George Lucas led his team from Hollywood to a hidden area just north of San Francisco, and changed moviemaking as we know it. Good story today (or here) by Mercury News colleague Mary Anne Ostrom, about Lucas’ latest move: into a $350 million digital-arts studio at San Francisco’s historic Presidio
“San Francisco is where digital was invented, down in Silicon Valley,” Lucas told a crowd of 2,000 invited guests enjoying fried chicken and California wine on the sprawling lawn of his complex.
“This is where video games were invented.

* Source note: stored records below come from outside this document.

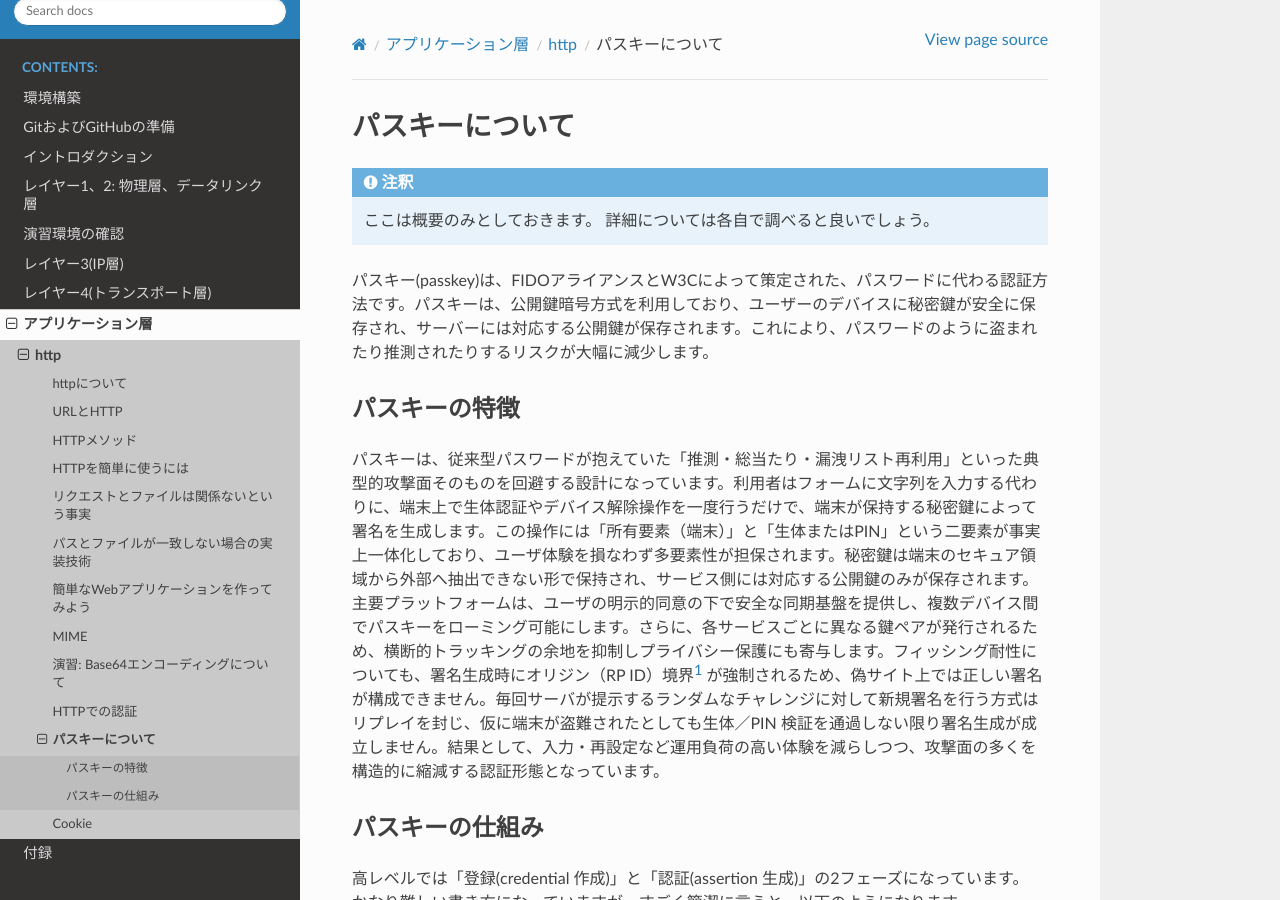
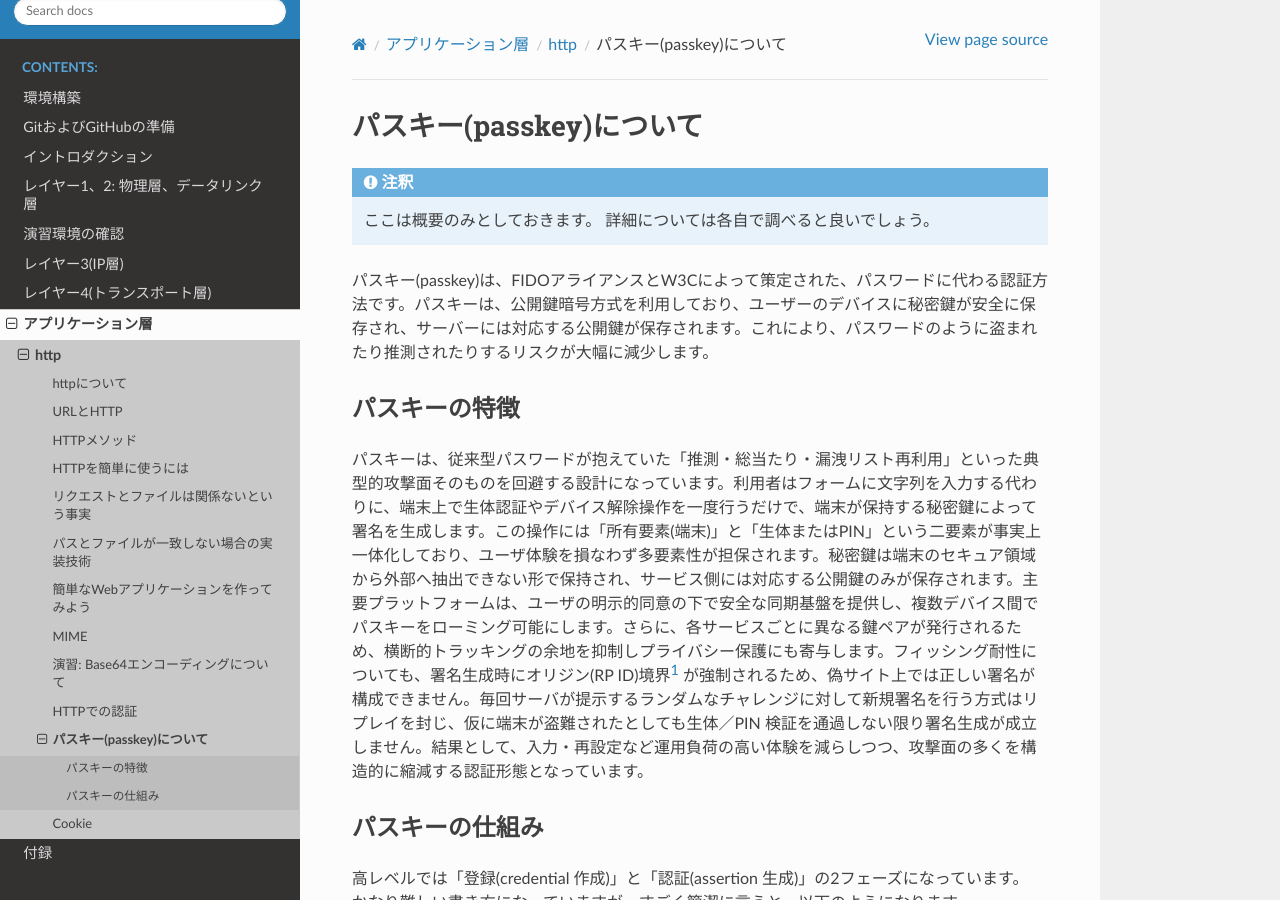
Before and after one commit to densuke/2025-network-doc, a Sphinx documentation site: the page built from source/app/http/passkey.md, in a window 1280 px wide and 900 px high. Built offline with Sphinx 7.4.7 and the Read the Docs theme 3.1.0, drawn with Linux system fonts in a browser that asks for light colours; some of the changed lines change nothing that is shown; some of the changed text lies outside the part shown.

Commit message:
指摘に対する修正をいくつか

````diff
--- a/source/app/http/passkey.md
+++ b/source/app/http/passkey.md
@@ -1,4 +1,4 @@
-# パスキーについて
+# パスキー(passkey)について
 
 ```{note}
 ここは概要のみとしておきます。
@@ -8,7 +8,7 @@
 パスキー(passkey)は、FIDOアライアンスとW3Cによって策定された、パスワードに代わる認証方法です。パスキーは、公開鍵暗号方式を利用しており、ユーザーのデバイスに秘密鍵が安全に保存され、サーバーには対応する公開鍵が保存されます。これにより、パスワードのように盗まれたり推測されたりするリスクが大幅に減少します。
 
 ## パスキーの特徴
-パスキーは、従来型パスワードが抱えていた「推測・総当たり・漏洩リスト再利用」といった典型的攻撃面そのものを回避する設計になっています。利用者はフォームに文字列を入力する代わりに、端末上で生体認証やデバイス解除操作を一度行うだけで、端末が保持する秘密鍵によって署名を生成します。この操作には「所有要素（端末）」と「生体またはPIN」という二要素が事実上一体化しており、ユーザ体験を損なわず多要素性が担保されます。秘密鍵は端末のセキュア領域から外部へ抽出できない形で保持され、サービス側には対応する公開鍵のみが保存されます。主要プラットフォームは、ユーザの明示的同意の下で安全な同期基盤を提供し、複数デバイス間でパスキーをローミング可能にします。さらに、各サービスごとに異なる鍵ペアが発行されるため、横断的トラッキングの余地を抑制しプライバシー保護にも寄与します。フィッシング耐性についても、署名生成時にオリジン（RP ID）境界[^rpid] が強制されるため、偽サイト上では正しい署名が構成できません。毎回サーバが提示するランダムなチャレンジに対して新規署名を行う方式はリプレイを封じ、仮に端末が盗難されたとしても生体／PIN 検証を通過しない限り署名生成が成立しません。結果として、入力・再設定など運用負荷の高い体験を減らしつつ、攻撃面の多くを構造的に縮減する認証形態となっています。
+パスキーは、従来型パスワードが抱えていた「推測・総当たり・漏洩リスト再利用」といった典型的攻撃面そのものを回避する設計になっています。利用者はフォームに文字列を入力する代わりに、端末上で生体認証やデバイス解除操作を一度行うだけで、端末が保持する秘密鍵によって署名を生成します。この操作には「所有要素(端末)」と「生体またはPIN」という二要素が事実上一体化しており、ユーザ体験を損なわず多要素性が担保されます。秘密鍵は端末のセキュア領域から外部へ抽出できない形で保持され、サービス側には対応する公開鍵のみが保存されます。主要プラットフォームは、ユーザの明示的同意の下で安全な同期基盤を提供し、複数デバイス間でパスキーをローミング可能にします。さらに、各サービスごとに異なる鍵ペアが発行されるため、横断的トラッキングの余地を抑制しプライバシー保護にも寄与します。フィッシング耐性についても、署名生成時にオリジン(RP ID)境界[^rpid] が強制されるため、偽サイト上では正しい署名が構成できません。毎回サーバが提示するランダムなチャレンジに対して新規署名を行う方式はリプレイを封じ、仮に端末が盗難されたとしても生体／PIN 検証を通過しない限り署名生成が成立しません。結果として、入力・再設定など運用負荷の高い体験を減らしつつ、攻撃面の多くを構造的に縮減する認証形態となっています。
 
 [^rpid]: RP ID = Relying Party ID。サービスのドメイン名に基づく識別子で、署名生成時に認証器が検証する。
 
@@ -39,23 +39,6 @@
 
 なおRPとは「Relying Party」の略で、ユーザの認証を行うサービス提供者を指します。
 
-<!-- ## RP（Relying Party）の詳細
-
-- 定義: ユーザーの認証を要求・検証するサービス提供者。WebサービスやAPIが該当する。
-- 主要責務:
-    - challenge の生成と有効期限管理（毎回新規で再利用不可）。
-    - RP ID の設定とオリジン整合性の担保（署名時の検証根拠）。
-    - 登録フェーズで受領する attestation の検証（必要に応じて拡張検査やメタデータ参照）。
-    - credentialId と公開鍵の安全な保存およびユーザアカウントへの紐付け。
-    - 認証フェーズでの署名検証と署名カウンタの monotonic 増加監視（リプレイ／クローン検出）。
-    - 検証失敗時の拒否ルールや、復旧／再登録の運用ポリシー策定。
-- プライバシーと運用上の注意:
-    - 必要以上の attestation を要求しない方針はユーザのプライバシー保護に有効。
-    - 複数デバイスや同期を想定したアカウント管理（credential の移行や削除手順）を整備する。
-    - セッション発行や多要素ポリシー、アカウント回復フローはパスキーの特性を踏まえて設計する。
-
-簡潔に言えば、RP はチャレンジ発行・署名／attestation の検証・公開鍵管理・アカウント紐付けを正しく行い、セキュリティとプライバシーを両立する運用を担う。 -->
-
 
 登録時(パスキーがまだ存在しない場合)のシーケンスは、大雑把には以下のようになっています。
 
@@ -79,7 +62,7 @@ sequenceDiagram
     RP-->>Client: 登録OK
 ```
 
-補足: ここで challenge は毎回新鮮な乱数であり再利用攻撃を防ぎます。authenticatorData には RP ID ハッシュ、ユーザ存在・検証フラグ、署名カウンタなどが含まれ、署名対象は authenticatorData と clientDataHash（内部に challenge / origin / type を内包）を連結したものです。サーバは origin / RP ID 整合性と署名、さらにカウンタの単調増加を検証し、増加停止や巻き戻りがあればクローンや不正抽出の兆候として扱います。
+補足: ここで challenge は毎回新鮮な乱数であり再利用攻撃を防ぎます。authenticatorData には RP ID ハッシュ、ユーザ存在・検証フラグ、署名カウンタなどが含まれ、署名対象は authenticatorData と clientDataHash(内部に challenge / origin / type を内包)を連結したものです。サーバは origin / RP ID 整合性と署名、さらにカウンタの単調増加を検証し、増加停止や巻き戻りがあればクローンや不正抽出の兆候として扱います。
 
 すでにパスキーが存在しているときの認証シーケンスは以下のようになります。
 なお、実際には認証をするサーバー側にはパスキーがあるけど、ユーザーのデバイス側にはパスキーが無い(新しいデバイスを使う等)場合もあります。
````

This is where the first movie was made digitally,” Lucas said. “I think eventually the rest of the world will catch up with us, but right now this is where it is.”
–A related Q&A (free registration required for this one) with Lucas about his retirement — yeah, right. He’s still going to be making movies.
–A related link about a Stanford physicist who helped
Footnote: Mercury News newspaper edition carries some great graphics, including a mapped description of the new Lucasfilm digs, and a separate map of Hollywood North — listing the other local companies that were spawned by Lucas’ move to the Silicon Valley region a generation ago. For some strange reason, the Merc refuses to post these graphics online. ARGH. Anyway, here’s a bare-bones list:
1) Industrial Light & Magic, San Francisco (All “Star Wars” movies, “Harry Potter”)
2) Matte World Digital, Novato (“The Last Sumurai,” “Down With Love,” “The Alamo”)
3) The Orphanage, San Francisco (“Sky Captain, “Day After Tomorrow”)
4) Giant Killer Robots, San Francisco (“Scooby-Doo,” “Romeo Must Die,” “Judge Dredd”)
5) Pixar, Emeryville (“Toy Story,” “Toy Story 2,” “The Incredibles”)
6) Tippett Studio, Berkeley (“The Matrix: Revolutions,” “Men in Black 2”)
7) PDA/Dreamworks, Redwood City (“Madagascar,” “Shrek”)
Update: And if you’re into Rize, and “krumping,” check this story for how the Bay Area was involved in the movie’s production.